Do you plot before writing, during the process, or as a second draft?
I am a careful plotter and an extensive outliner. It serves three purposes for me. One, I never get “writer’s block”, because I’ve always got something to write. Two, it allows me to write as I feel, so for example, if I am feeling melancholy, I can write a scene needing that; alternatively, if I have a bounce in my step, I can write a scene needing a more uplifted voice. Three, I do sometimes vary or make changes to my story. By having an outline to refer to, I can shift from a known point and get back to my original storyline.
A great many authors find marketing very time consuming. Even those traditionally published. How do you market your books? And is the latest Crypto news event helping sales?
I am extremely fortunate in that my publisher handles most of the marketing. I am not social media fluent, so they handle Facebook. I prepare a monthly newsletter that I’m proud to say goes out to thousands. I personally respond to every email I get from readers. I appear live or remotely at dozens of book club meetings a year, and I do every podcast and television appearance I’m asked to do. In addition, I appear for free and donate 100% of proceeds for any library benefit, give away books for charity fund-raisers, and I have appeared at number of writer’s groups. I just kind of show up like a bad cold, I guess.

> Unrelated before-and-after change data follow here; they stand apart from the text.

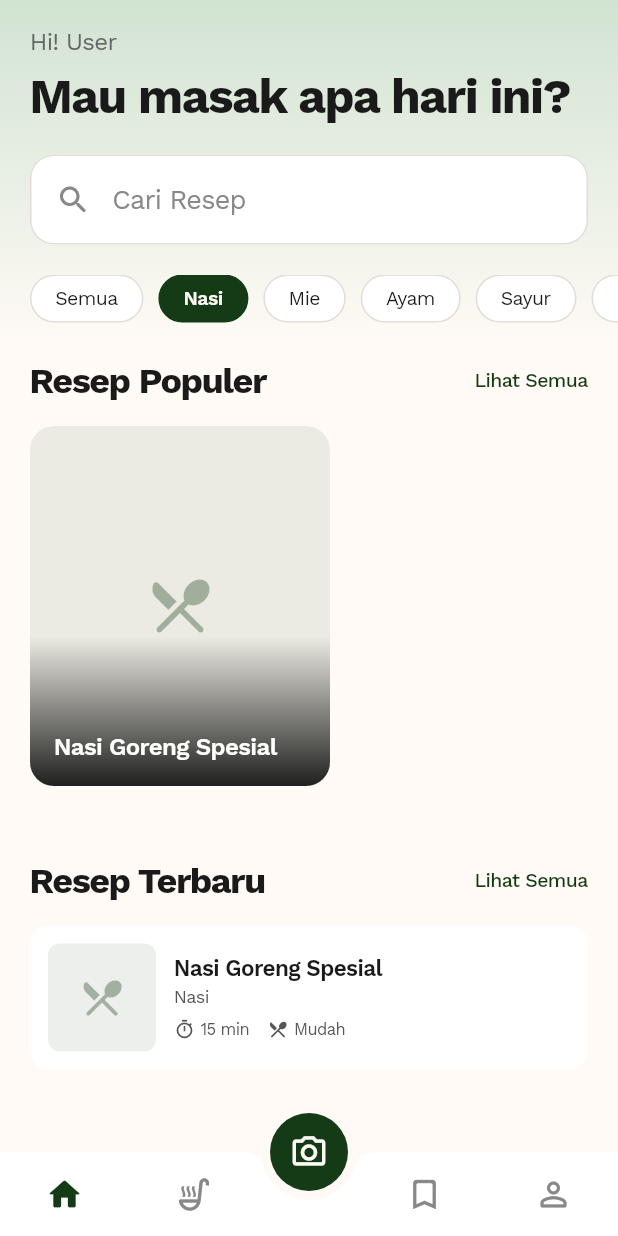
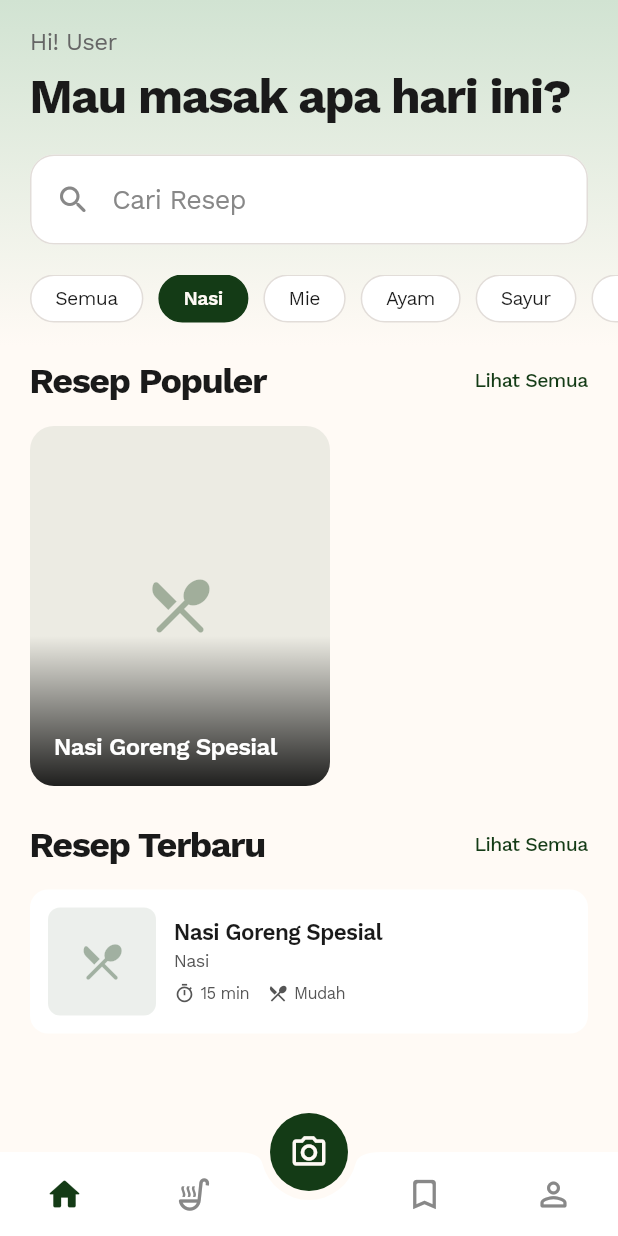
Before and after one commit to rianmubarok/cooksnap-mobile-app, a Flutter app: the MainShellScreen screen opened by its route, after a tap on "Nasi", on a phone screen of 412 x 824 dp. Run offline on Flutter 3.47's test engine with Material 3 defaults, Android fonts, the phone set to English and light mode, and no system bars; our stand-ins replace flutter_dotenv, flutter_svg, google_fonts, image_picker.

Commit message:
fix: adjust section spacing for consistency in home and manual ingredient screens

```diff
--- a/lib/screens/home/home_screen.dart
+++ b/lib/screens/home/home_screen.dart
@@ -40,7 +40,6 @@ class _HomeScreenState extends State<HomeScreen> {
                 _buildCategories(categories),
                 _buildSectionTitle('Resep Populer', 'Lihat Semua'),
                 _buildPopularRecipes(recipes),
-                const SizedBox(height: AppConstants.spacingLg),
                 _buildSectionTitle('Resep Terbaru', 'Lihat Semua'),
                 _buildRecentRecipes(recipes),
                 const SizedBox(height: AppConstants.spacingXl),
--- a/lib/screens/ingredient/manual_ingredient_screen.dart
+++ b/lib/screens/ingredient/manual_ingredient_screen.dart
@@ -131,7 +131,7 @@ class _ManualIngredientScreenState extends State<ManualIngredientScreen> {
                     ),
                   ],
                 ),
-                const SizedBox(height: AppConstants.spacingSm),
+                const SizedBox(height: AppConstants.spacingMd),
                 if (_ingredients.isNotEmpty) ...[
                   Wrap(
                     spacing: 8,
```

What advice would you give a new author trying to break into the thriller market?
I think the best advice I could give would be this: 1) Write what you know. It is easy for someone to tell whether the author knows what she is talking about. 2) Write your book. When I was reading articles and books about how to write a book, there were a lot of opinions out there. And there are all kinds of web sites saying, “we’re looking for X.” In my opinion, I think you need to understand your genre, and write a book that is consistent in style and format with that genre, using your characters and your story. This does two things: One, it enhances the realism of your work, and two, you’ll be better able to deal with the rejection and criticism we all deal with. 3) Write your book to tell a story, not to push an agenda or to push a particular viewpoint. At least weekly I receive an email from a reader that commends me for viewpoint neutrality. Remember: For every reader that approves of your book because of your view on an issue, there is a reader who will stop reading. Why cut your audience in half?
Super enjoyed your work and look forward to more. In fact, what is coming out new and when?
Thank you. You are very kind. My next book, The Truthful Witness, will launch July 4th.